Sagrada Familia: Barcelona, Spain

Sagrada Familia Barcelona
Antoni Gaudi’s Sagrada Familia is still under construction after over 138 years since breaking ground

The world’s longest-running construction project; Barcelona’s Sagrada Familia originally broke ground in 1882. However, the structure’s progress was quickly halted after the famed Spanish architect Antoni Gaudi was killed after being struck by a streetcar. After the initial shock of this development, construction began again with numerous architects at the helm. Over the years several architects, from Alvaro Aalto to Le Corbusier, have unsuccessfully called for modernization of the plans, which had to be painstakingly recovered from facsimiles after the original designs were lost in the Spanish Civil War. Now funded entirely by private donations equalling approximately €25 million every year, the renewed intended date of completion is now 2026 — the centenary of the death of architect Antoni Gaudi. 

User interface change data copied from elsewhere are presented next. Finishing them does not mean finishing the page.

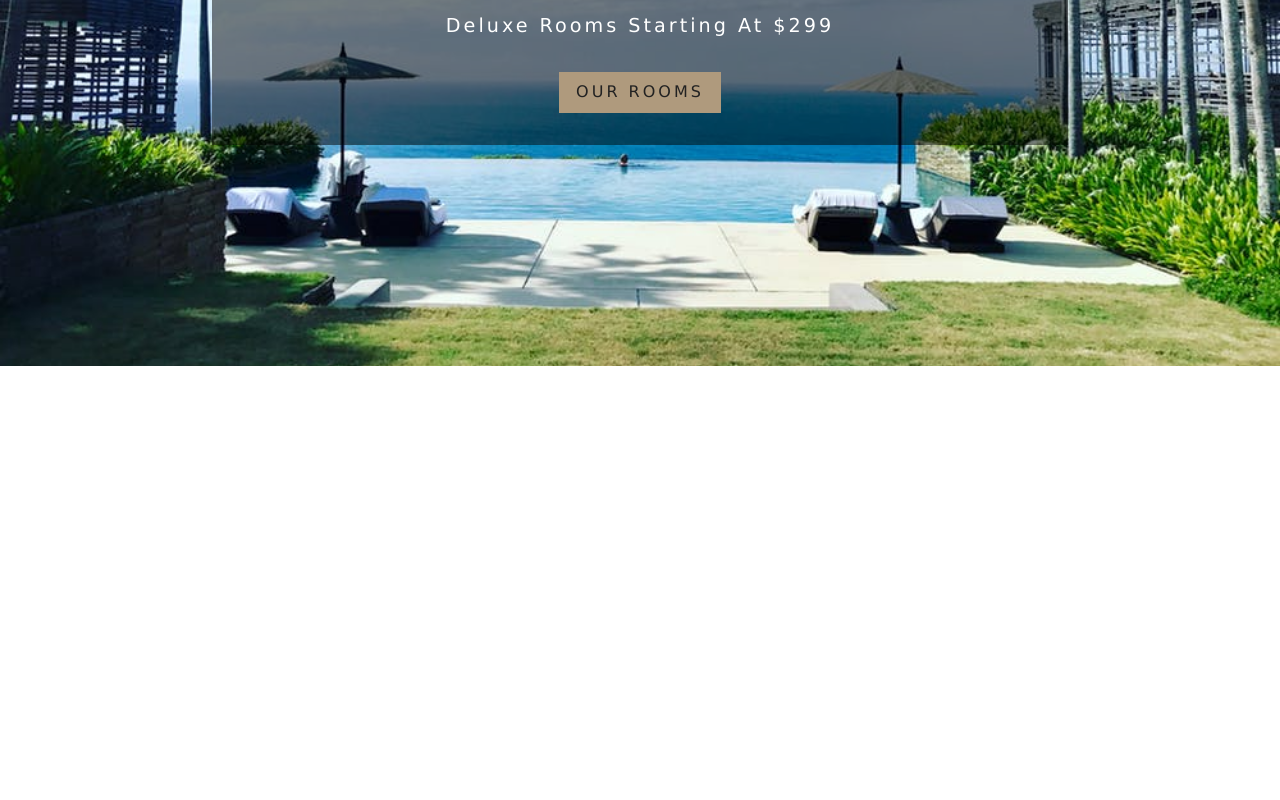
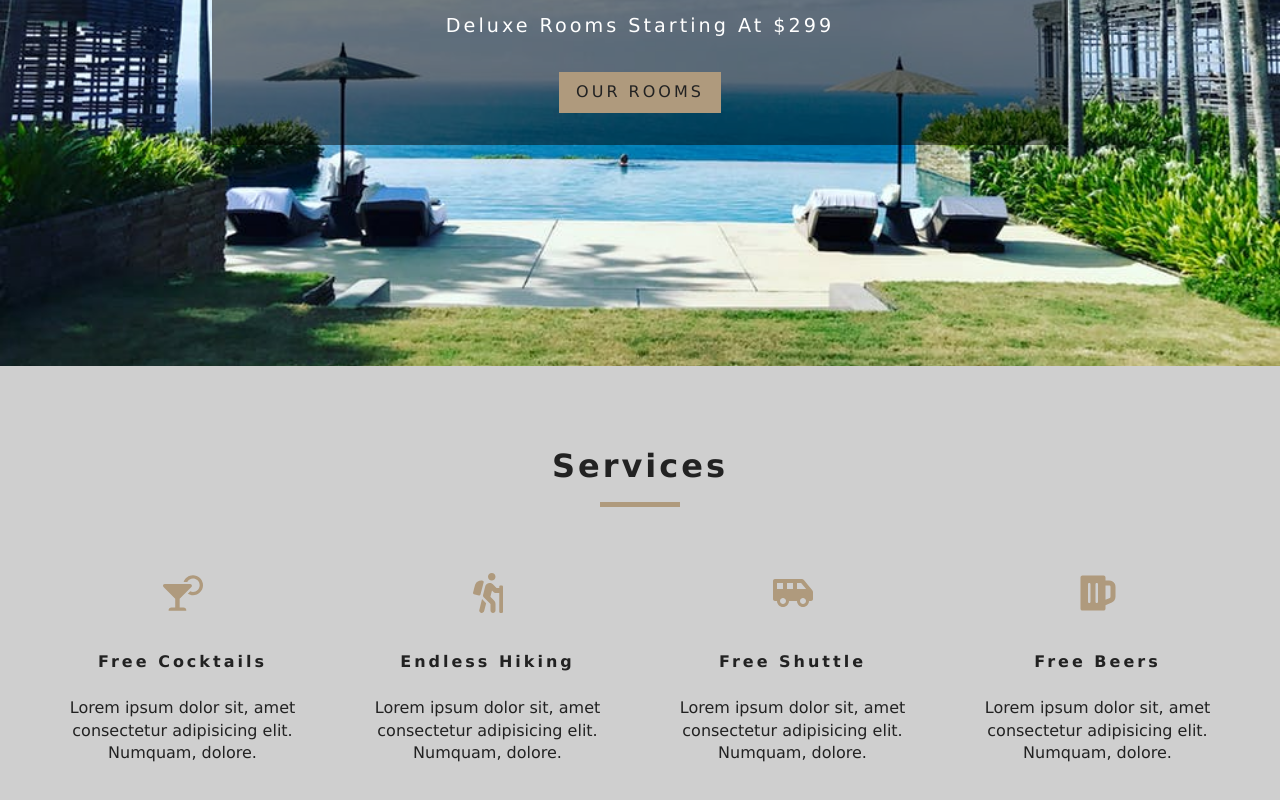
Before and after one commit to deanban/react-resort, a React (Create React App) app: page / in a window 1280 px wide. Shown: the part 434-1234 px from the top of the page. Before the commit the page ends 800 px from the top, so only its background shows below. Built offline with nearby package versions, Linux system fonts and the light colour scheme.

Commit message:
services working

```diff
--- a/src/App.css
+++ b/src/App.css
@@ -252,6 +252,7 @@ h6 {
 }
 .services h6 {
   letter-spacing: var(--mainSpacing);
+  text-transform: capitalize;
 }
 .services p {
   width: 80%;
--- /dev/null
+++ b/src/components/Services.js
@@ -0,0 +1,55 @@
+import React, { Component } from 'react';
+import { FaCocktail, FaHiking, FaShuttleVan, FaBeer } from 'react-icons/fa';
+import Title from './Title';
+
+export class Services extends Component {
+  state = {
+    services: [
+      {
+        icon: <FaCocktail />,
+        title: 'free cocktails',
+        info:
+          'Lorem ipsum dolor sit, amet consectetur adipisicing elit. Numquam, dolore.'
+      },
+      {
+        icon: <FaHiking />,
+        title: 'endless hiking',
+        info:
+          'Lorem ipsum dolor sit, amet consectetur adipisicing elit. Numquam, dolore.'
+      },
+      {
+        icon: <FaShuttleVan />,
+        title: 'free shuttle',
+        info:
+          'Lorem ipsum dolor sit, amet consectetur adipisicing elit. Numquam, dolore.'
+      },
+      {
+        icon: <FaBeer />,
+        title: 'free beers',
+        info:
+          'Lorem ipsum dolor sit, amet consectetur adipisicing elit. Numquam, dolore.'
+      }
+    ]
+  };
+
+  render() {
+    return (
+      <section className="services">
+        <Title title="services" />
+        <div className="services-center">
+          {this.state.services.map((item, i) => {
+            return (
+              <article key={i} className="service">
+                <span>{item.icon}</span>
+                <h6>{item.title}</h6>
+                <p>{item.info}</p>
+              </article>
+            );
+          })}
+        </div>
+      </section>
+    );
+  }
+}
+
+export default Services;
--- /dev/null
+++ b/src/components/Title.js
@@ -0,0 +1,12 @@
+import React from 'react';
+
+const Title = ({ title }) => {
+  return (
+    <div className="section-title">
+      <h4>{title}</h4>
+      <div />
+    </div>
+  );
+};
+
+export default Title;
--- a/src/pages/Home.js
+++ b/src/pages/Home.js
@@ -2,16 +2,23 @@ import React from 'react';
 import { Link } from 'react-router-dom';
 import Hero from '../components/Hero';
 import Banner from '../components/Banner';
+import Services from '../components/Services';
 
 const Home = () => {
   return (
+    <>
       <Hero>
-      <Banner title="luxurious rooms" subtitle="deluxe rooms starting at $299">
+        <Banner
+          title="luxurious rooms"
+          subtitle="deluxe rooms starting at $299"
+        >
           <Link to="/rooms" className="btn-primary">
             our rooms
           </Link>
         </Banner>
       </Hero>
+      <Services />
+    </>
   );
 };
 
```
Lines whose indentation alone changed are shown as unchanged.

Empire State Building: New York City, USA

Empire State Building, New York
New York City’s Empire State Building is as iconic as Paris’ Eiffel Tower

Opened in 1931, in the early throes of the Great Depression, New York City’s Empire State Building was deemed a financial disaster. Within the building’s first decade so many offices stood unoccupied that the iconic structure was cheekily nicknamed the ‘Empty State Building’ and it tragically became the site over numerous suicide attempts and even a plane crash in 1945. Eventually, after the economy got back on its feet, the floors began to fill up — and it now operates at full capacity, with high demand for purchases within the building. The Empire State Building is now to New York City as the Eiffel Tower is to Paris and is the site of innumerable cultural references and over four million visitors per year.

Relevant sources to learn more

Want to learn more about architecture?
Take a look at our coverage of the retirement of Richard Rogers, or learn about the controversial nature of Brutalism